Sputum smear microscopy is one of the most important laboratory tests to diagnose TB. Laboratory technicians look at sputum samples under a microscope to see if TB bacteria are present. With such tests, diagnosis can be made within a day, but this test does not always detect cases of less infectious forms of TB. TB germs are also cultured in an incubator for three to eight weeks with various media. Since the late 1990s, liquid media have become more popular for culturing TB germs, with a faster incubation period (at least two to six weeks). Polymerase chain reaction (PCR) is another important method for detecting TB germs in sputum with a much more rapid turnaround time (at most one day, normally 4-5 hours). Active, drug-sensitive TB disease is treated with standard six- to nine-month courses of four or three antimicrobial drugs. The vast majority of TB cases can be cured when medicines are provided and taken properly.
Multidrug-resistant TB Standard anti-TB drugs have been used for decades, and resistance to the medicines is widespread. Disease strains that are resistant to a single anti-TB drug have been documented in every country surveyed. Multidrug-resistant tuberculosis (MDR-TB) is a form of TB caused by bacteria that do not respond to, at least, isoniazid and rifampicin, the two most powerful, first-line (or standard) anti-TB drugs. The primary cause of MDR-TB is inappropriate treatment. Inappropriate or incorrect use of anti-TB drugs, or use of poor quality medicines, can all cause drug resistance. Disease caused by resistant bacteria fails to respond to conventional, first-line treatment. MDR-TB is treatable and curable by using second-line drugs. However, second-line treatment options are limited, and recommended medicines are not always available. The extensive chemotherapy required (up to two years of treatment) is more costly and can produce severe adverse drug reactions in patients. In some countries, such as China, Russian Federation, and the Republic of the Philippines, 3 to 20% of the TB patients are MDR, while in Japan, less than 1% of the cases are MDR.

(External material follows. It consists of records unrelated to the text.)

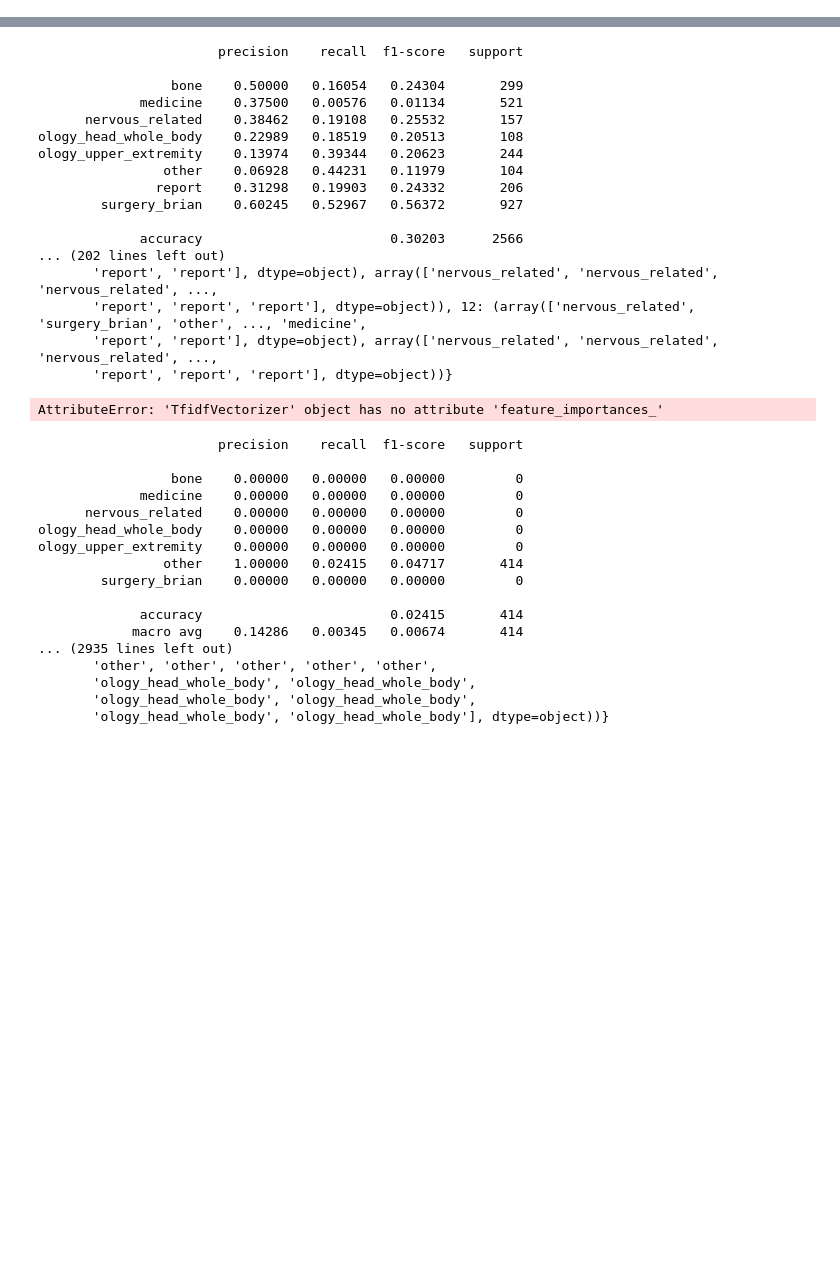
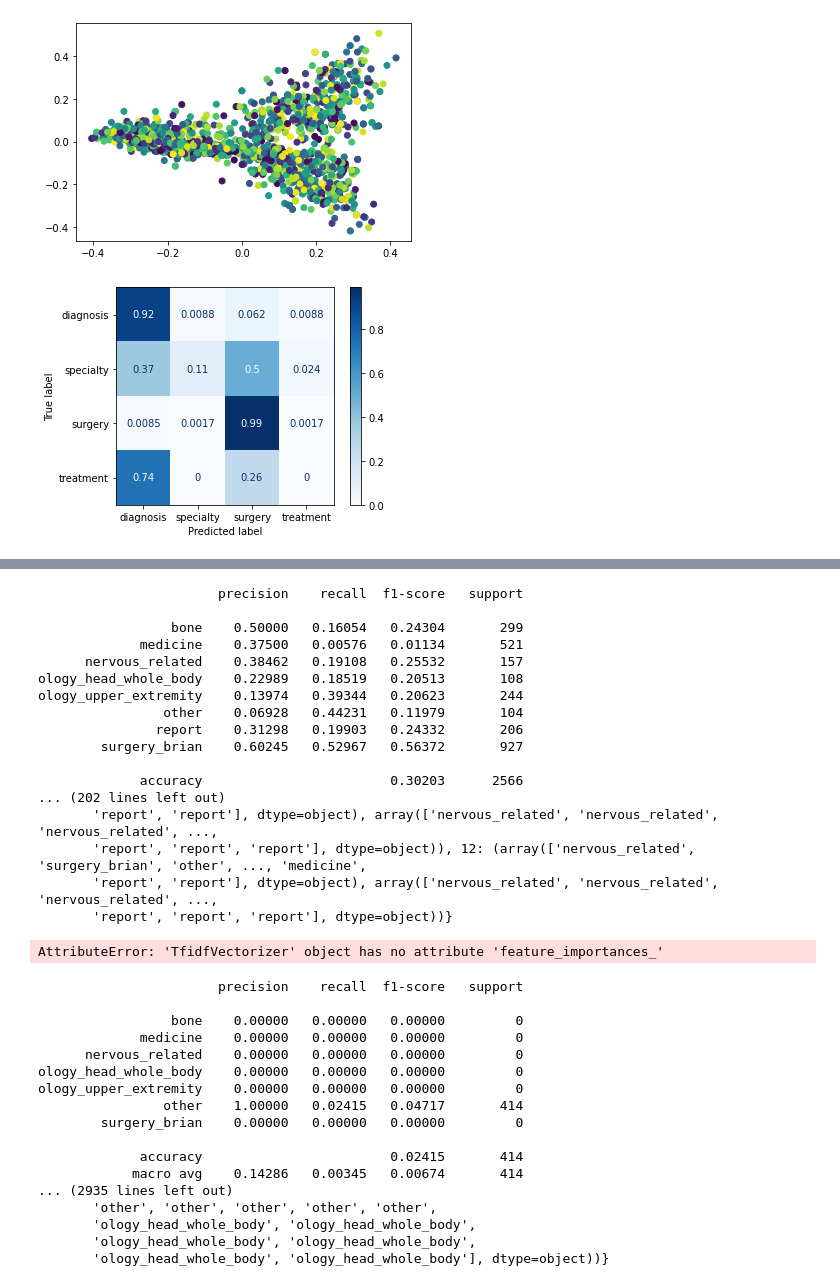
Before and after one commit to tq-o/CS490A-FinalProject, a Jupyter notebook: model.ipynb, the cells around one changed output, grey strips where cells are left out. Cells and saved outputs as stored; diff of their text form; code cells hidden in the pictures; blank space fills up the shorter version.

```diff
--- a/model.ipynb
+++ b/model.ipynb
@@ -262,0 +479,73 @@ surgery_j12 = list(data_j12[data_j12["medical_specialty"] == "surgery"].index.va
+# %%
+#patrick
+count = 0
+total = 0
+res = {}
+for i in range(12):
+
+    specialty_temp = copy.deepcopy(specialty_p)
+    treatment_temp = copy.deepcopy(treatment_p)
+    diagnosis_temp = copy.deepcopy(diagnosis_p)
+    surgery_temp = copy.deepcopy(surgery_p)
+
+
+    t1 = [specialty_temp.pop(randrange(len(specialty_temp))) for _ in range(500)] #400
+    t2 = [treatment_temp.pop(randrange(len(treatment_temp))) for _ in range(500)] #400
+    t3 = [diagnosis_temp.pop(randrange(len(diagnosis_temp))) for _ in range(500)]
+    t4 = [surgery_temp.pop(randrange(len(surgery_temp))) for _ in range(500)]
+
+    x_train = []
+    y_train = []
+    x_test = []
+    y_test = []
+    train_index = t1+t2+t3+t4
+    test_index = specialty_temp + treatment_temp+ diagnosis_temp+ surgery_temp
+
+    x_train, x_test = data_p['transcription'][train_index], data_p['transcription'][test_index]
+    y_train, y_test = data_p['medical_specialty'][train_index], data_p['medical_specialty'][test_index]
+
+    Train_X_Tfidf = Tfidf_vect_p.transform(x_train).toarray()
+    Test_X_Tfidf = Tfidf_vect_p.transform(x_test).toarray()
+    p_lsvc = lsvc.fit(Train_X_Tfidf,y_train)
+
+
+    pca = PCA(n_components=2).fit(Train_X_Tfidf)
+    data2D = pca.transform(Train_X_Tfidf)
+    data2D2 = pca.transform(Test_X_Tfidf)
+    color = np.random.RandomState(0).rand(2000)
+    plt.scatter(data2D[:,0], data2D[:,1], c = color)
+
+#     plt.show()
+    lsvc.fit(Train_X_Tfidf,y_train)
+
+    predictions_nuSVM = lsvc.predict(Test_X_Tfidf)
+
+    print(metrics.classification_report(predictions_nuSVM, y_test.to_numpy(), digits=5))
+    total += accuracy_score(y_test.to_numpy(), predictions_nuSVM)*100
+    count += 1
+    res[count] = (predictions_nuSVM, y_test.to_numpy())
+    print(accuracy_score(y_test, predictions_nuSVM)*100)
+
+    # confusion matrix plot
+    disp = plot_confusion_matrix(p_lsvc, Test_X_Tfidf, y_test,
+                                 cmap=plt.cm.Blues,
+                                 normalize='true')
+    plt.show()
+    # end of confusion matrix plot
+
+
+
+    predictions_nuSVM = lsvc.predict(Test_X_Tfidf)
+
+    print(metrics.classification_report(predictions_nuSVM, y_test.to_numpy(), digits=5))
+    total += accuracy_score(y_test.to_numpy(), predictions_nuSVM)*100
+    count += 1
+    res[count] = (predictions_nuSVM, y_test.to_numpy())
+    print(accuracy_score(y_test, predictions_nuSVM)*100)
+
+    if count == 2:
+        break
+
+print(total/count)
+print(res)
+# %% [output]
@@ -262,0 +581,2 @@ surgery_j12 = list(data_j12[data_j12["medical_specialty"] == "surgery"].index.va
+[figure, added]
+[figure, added]
```
Also changed, not shown: parts of 23 cells of this notebook, 3 other files.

|Akihiro Ohkado (Head of Department)|
|Specializes in:||public health, epidemiology, international health|
|Contact:||ohkadoa (atmark) jata.or.jp|
|Kazuhiro Uchimura (Deputy head of Department)|
|Specializes in:||statistics, mathematical epidemiology|
|Contact:||uchimura (atmark) jata.or.jp|
|Contact:||yamauchi (atmark) jata.or.jp|
|Lisa Kawatsu (Senior epidemiologist)|
|Specializes in:||social epidemiology, qualitative research, international health|
|Contact:||kawatsu (atmark) jata.or.jp|
|Kiyohiko Izumi (Researcher)|
|Specializes in:||epidemiology、international health|
|Contact:||kizumi (atmark) jata.or.jp|
|Kishitsugu Otake (Mr.)|
|Kazue Isokado (Ms.)|